Science historian James Burke, the brilliantly engaging presenter of systems thinking show Connections, produced this forerunner to An Inconvenient Truth back in 01989; After the Warming.
It takes the form of a documentary "from the future" (set in 02050) and despite its age may well strike a viewer in 02008 as oddly ahead of its time -- and not for the obvious reason. That is, while the ostensibly futuristic wrapping may not have aged too well, the contents have really come into their own.
I won't say much about it here, except (a) even at 1 hour 47 minutes in length, it's well worth watching; (b) the "retrospective" format of setting a nonfiction program decades into the future is a rare and interesting one; and (c) the top Google hit for "After the Warning" is a 01997 review excoriating the show.
The review comes from The Energy Advocate, a newsletter self-published by retired physics professor Howard Hayden (listed at DeSmogBlog as a climate change "denier"). No further comment, just take a look.
Says Hayden's review, in part:
[Burke] brings us a blatant propaganda piece, After the Warming, where he decides to explain how mankind is ruining the earth through the greenhouse effect.
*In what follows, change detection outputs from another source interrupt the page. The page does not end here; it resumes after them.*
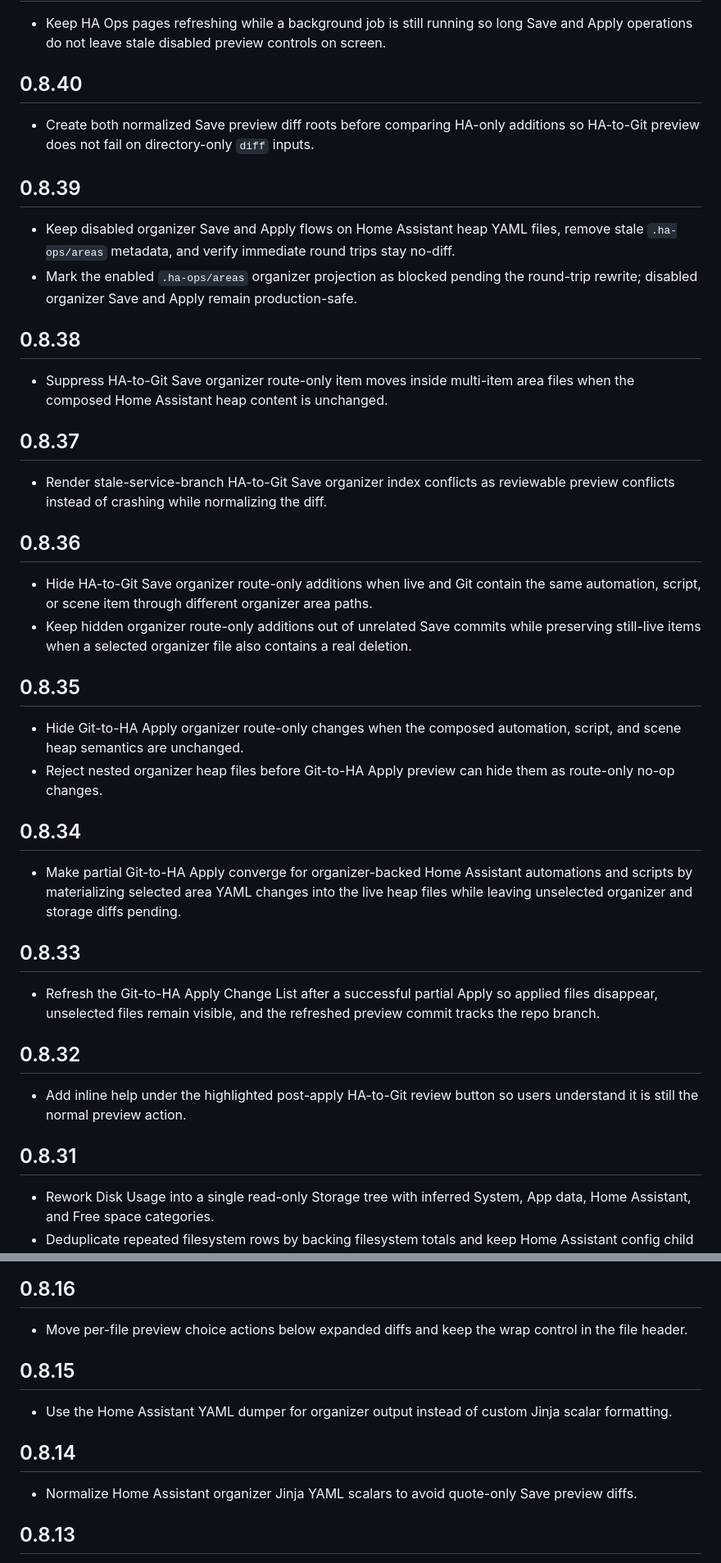
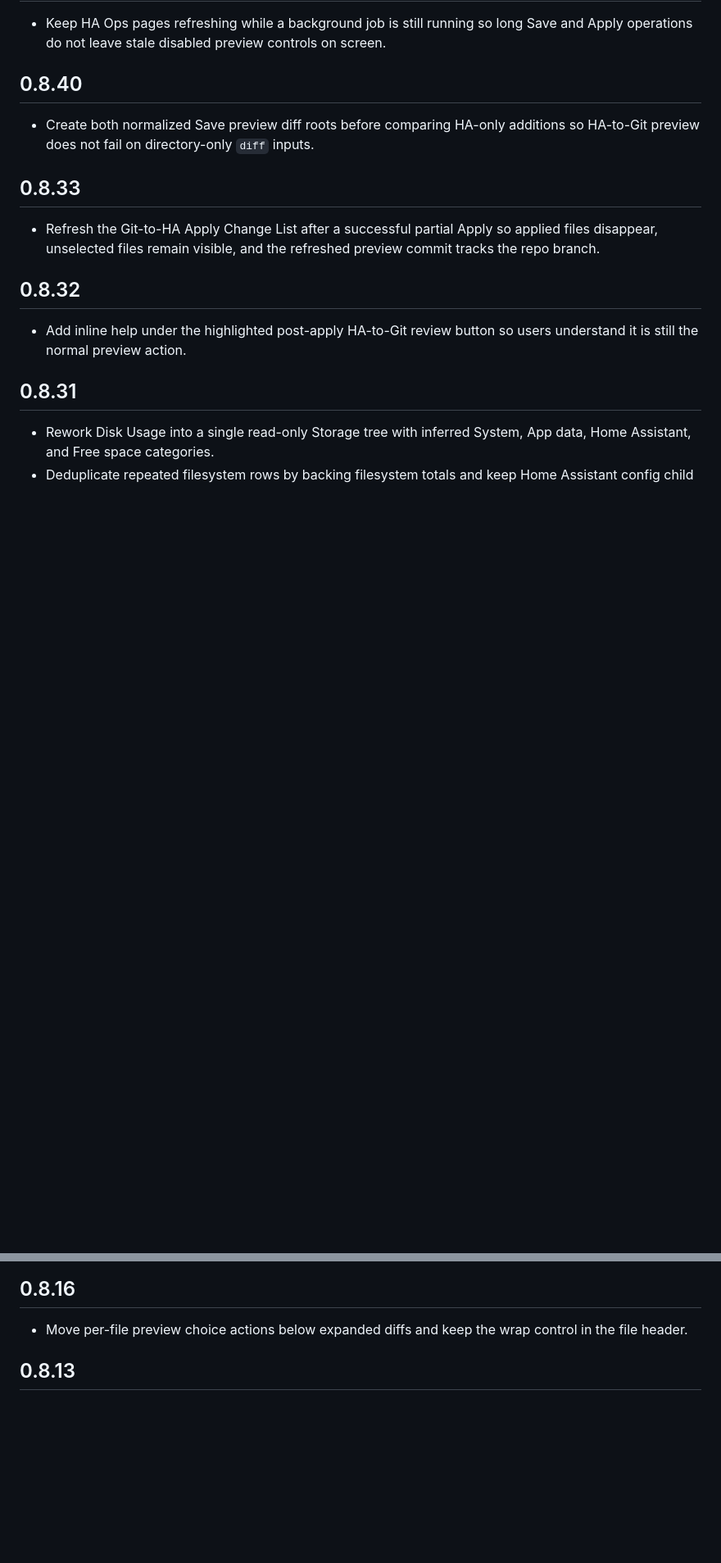
Before and after one commit to alex-ander-is/ha-ops-addon, a Markdown page: ha-ops/CHANGELOG.md, 2 parts joined by grey strips. Shown at 82% size. Rendered like a GitHub page; blank space fills up the shorter version.

Commit message:
Remove retired layout notes from changelog history
Remove documentation entries that describe the unsupported split layout; Git history retains the original release record.

```diff
--- a/ha-ops/CHANGELOG.md
+++ b/ha-ops/CHANGELOG.md
@@ -343,33 +334,6 @@ Released sections are immutable. Put every new change into a new version section
 
 - Create both normalized Save preview diff roots before comparing HA-only additions so HA-to-Git preview does not fail on directory-only `diff` inputs.
 
-## 0.8.39
-
-- Keep disabled organizer Save and Apply flows on Home Assistant heap YAML files, remove stale `.ha-ops/areas` metadata, and verify immediate round trips stay no-diff.
-- Mark the enabled `.ha-ops/areas` organizer projection as blocked pending the round-trip rewrite; disabled organizer Save and Apply remain production-safe.
-
-## 0.8.38
-
-- Suppress HA-to-Git Save organizer route-only item moves inside multi-item area files when the composed Home Assistant heap content is unchanged.
-
-## 0.8.37
-
-- Render stale-service-branch HA-to-Git Save organizer index conflicts as reviewable preview conflicts instead of crashing while normalizing the diff.
-
-## 0.8.36
-
-- Hide HA-to-Git Save organizer route-only additions when live and Git contain the same automation, script, or scene item through different organizer area paths.
-- Keep hidden organizer route-only additions out of unrelated Save commits while preserving still-live items when a selected organizer file also contains a real deletion.
-
-## 0.8.35
-
-- Hide Git-to-HA Apply organizer route-only changes when the composed automation, script, and scene heap semantics are unchanged.
-- Reject nested organizer heap files before Git-to-HA Apply preview can hide them as route-only no-op changes.
-
-## 0.8.34
-
-- Make partial Git-to-HA Apply converge for organizer-backed Home Assistant automations and scripts by materializing selected area YAML changes into the live heap files while leaving unselected organizer and storage diffs pending.
-
 ## 0.8.33
 
 - Refresh the Git-to-HA Apply Change List after a successful partial Apply so applied files disappear, unselected files remain visible, and the refreshed preview commit tracks the repo branch.
@@ -460,14 +421,6 @@ Released sections are immutable. Put every new change into a new version section
 ## 0.8.16
 
 - Move per-file preview choice actions below expanded diffs and keep the wrap control in the file header.
-
-## 0.8.15
-
-- Use the Home Assistant YAML dumper for organizer output instead of custom Jinja scalar formatting.
-
-## 0.8.14
-
-- Normalize Home Assistant organizer Jinja YAML scalars to avoid quote-only Save preview diffs.
 
 ## 0.8.13
 
```
Also changed, not shown: other parts of ha-ops/CHANGELOG.md (+0 -46 lines).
This show on The Learning Channel is a sort of fantasy, wherein he plays James Burke doing a Connections program in the year 2050. It is an apocalyptic prophecy of the near future disguised as a retrospective look at humanity and the earth.
His review gets a bit more entertaining and a lot more polemical from there. I find it instructive, though not at all unusual, that a disliked hypothetical future is serially dismissed as "propaganda", "prophecy", and "fantasy". No chance, then, that Burke's offering could be seen instead as an imaginative interpretation of a distant future, based on a theory with which he, Hayden, happens to disagree?
How, I wonder, do people come to be so sure about things?